Here's some good news for District taxpayers: The amount you pay for bad schools, high crime and an unresponsive bureaucracy is no higher than what Montgomery County residents pay for good schools, safe streets and officials who (generally) answer the phone.

It turns out, according to a new study, that the basic income and property tax burden borne by city residents is comparable to that of the Maryland suburbanites. In fact, the tax burden in Prince George's County for most homeowners and even some renters is clearly higher than for D.C. residents.

Many may find the study results surprising, given the District's reputation as a high-tax jurisdiction, said Ed Lazere of the liberal D.C. Fiscal Policy Institute.
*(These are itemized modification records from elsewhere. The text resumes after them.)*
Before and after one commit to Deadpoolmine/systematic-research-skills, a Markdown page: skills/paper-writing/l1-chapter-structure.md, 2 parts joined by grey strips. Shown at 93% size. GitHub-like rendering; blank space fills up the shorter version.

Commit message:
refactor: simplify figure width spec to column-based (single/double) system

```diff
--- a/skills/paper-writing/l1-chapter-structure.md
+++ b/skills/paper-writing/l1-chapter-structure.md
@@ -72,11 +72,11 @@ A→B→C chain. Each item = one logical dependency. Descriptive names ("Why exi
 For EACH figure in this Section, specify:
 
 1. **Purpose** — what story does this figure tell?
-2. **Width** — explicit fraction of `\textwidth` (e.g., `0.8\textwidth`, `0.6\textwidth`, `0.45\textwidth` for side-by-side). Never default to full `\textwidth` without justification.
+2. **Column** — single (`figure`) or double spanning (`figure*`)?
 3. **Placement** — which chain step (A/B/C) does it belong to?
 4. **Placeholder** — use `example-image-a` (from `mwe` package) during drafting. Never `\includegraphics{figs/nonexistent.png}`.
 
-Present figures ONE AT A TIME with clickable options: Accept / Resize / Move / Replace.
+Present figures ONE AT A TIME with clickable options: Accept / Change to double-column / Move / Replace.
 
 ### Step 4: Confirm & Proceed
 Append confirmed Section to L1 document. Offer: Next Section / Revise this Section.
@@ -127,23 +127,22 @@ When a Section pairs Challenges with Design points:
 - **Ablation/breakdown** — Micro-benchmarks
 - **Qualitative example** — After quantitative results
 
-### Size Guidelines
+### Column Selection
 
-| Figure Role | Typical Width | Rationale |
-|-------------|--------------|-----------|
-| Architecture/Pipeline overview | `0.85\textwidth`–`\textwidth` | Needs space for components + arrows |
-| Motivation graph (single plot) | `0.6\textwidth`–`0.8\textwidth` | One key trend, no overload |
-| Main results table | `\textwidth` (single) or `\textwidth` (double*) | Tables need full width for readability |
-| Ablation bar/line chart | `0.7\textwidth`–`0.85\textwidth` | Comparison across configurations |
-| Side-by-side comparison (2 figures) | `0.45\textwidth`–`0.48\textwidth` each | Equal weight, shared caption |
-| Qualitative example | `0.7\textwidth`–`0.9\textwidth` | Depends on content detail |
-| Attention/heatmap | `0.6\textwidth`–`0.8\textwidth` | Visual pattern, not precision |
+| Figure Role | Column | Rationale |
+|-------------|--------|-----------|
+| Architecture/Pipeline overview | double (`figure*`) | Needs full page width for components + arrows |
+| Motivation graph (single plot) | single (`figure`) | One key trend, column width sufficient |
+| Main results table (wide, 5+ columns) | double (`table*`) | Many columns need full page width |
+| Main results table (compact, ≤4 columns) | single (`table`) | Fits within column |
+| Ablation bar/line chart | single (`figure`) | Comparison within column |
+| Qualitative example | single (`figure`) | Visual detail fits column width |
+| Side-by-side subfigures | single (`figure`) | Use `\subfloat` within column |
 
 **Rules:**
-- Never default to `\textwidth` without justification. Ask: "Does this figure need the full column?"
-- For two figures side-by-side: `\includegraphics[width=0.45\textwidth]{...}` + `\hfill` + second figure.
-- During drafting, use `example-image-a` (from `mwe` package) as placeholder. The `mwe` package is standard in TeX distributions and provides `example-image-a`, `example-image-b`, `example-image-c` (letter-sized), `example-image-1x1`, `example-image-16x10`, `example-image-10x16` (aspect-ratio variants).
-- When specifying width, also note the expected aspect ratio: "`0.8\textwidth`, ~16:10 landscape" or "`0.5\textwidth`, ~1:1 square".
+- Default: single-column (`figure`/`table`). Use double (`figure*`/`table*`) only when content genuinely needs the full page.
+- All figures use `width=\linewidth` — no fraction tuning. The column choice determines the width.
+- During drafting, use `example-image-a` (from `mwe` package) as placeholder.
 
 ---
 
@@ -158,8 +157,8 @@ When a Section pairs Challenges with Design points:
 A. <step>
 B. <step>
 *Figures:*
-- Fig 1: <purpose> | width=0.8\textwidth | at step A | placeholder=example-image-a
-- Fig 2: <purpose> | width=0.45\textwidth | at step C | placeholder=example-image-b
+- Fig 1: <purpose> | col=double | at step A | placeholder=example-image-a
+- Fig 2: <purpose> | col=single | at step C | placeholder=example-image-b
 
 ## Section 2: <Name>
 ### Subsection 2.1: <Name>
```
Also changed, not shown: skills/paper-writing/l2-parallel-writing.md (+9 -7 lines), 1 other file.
The key, he said, is the city's low tax rate on owner-occupied housing -- 96 cents per $100 of assessed valuation, plus a modest homestead exemption -- which for most middle-class homeowners offsets the high income tax rate, which reaches to 9.3 percent.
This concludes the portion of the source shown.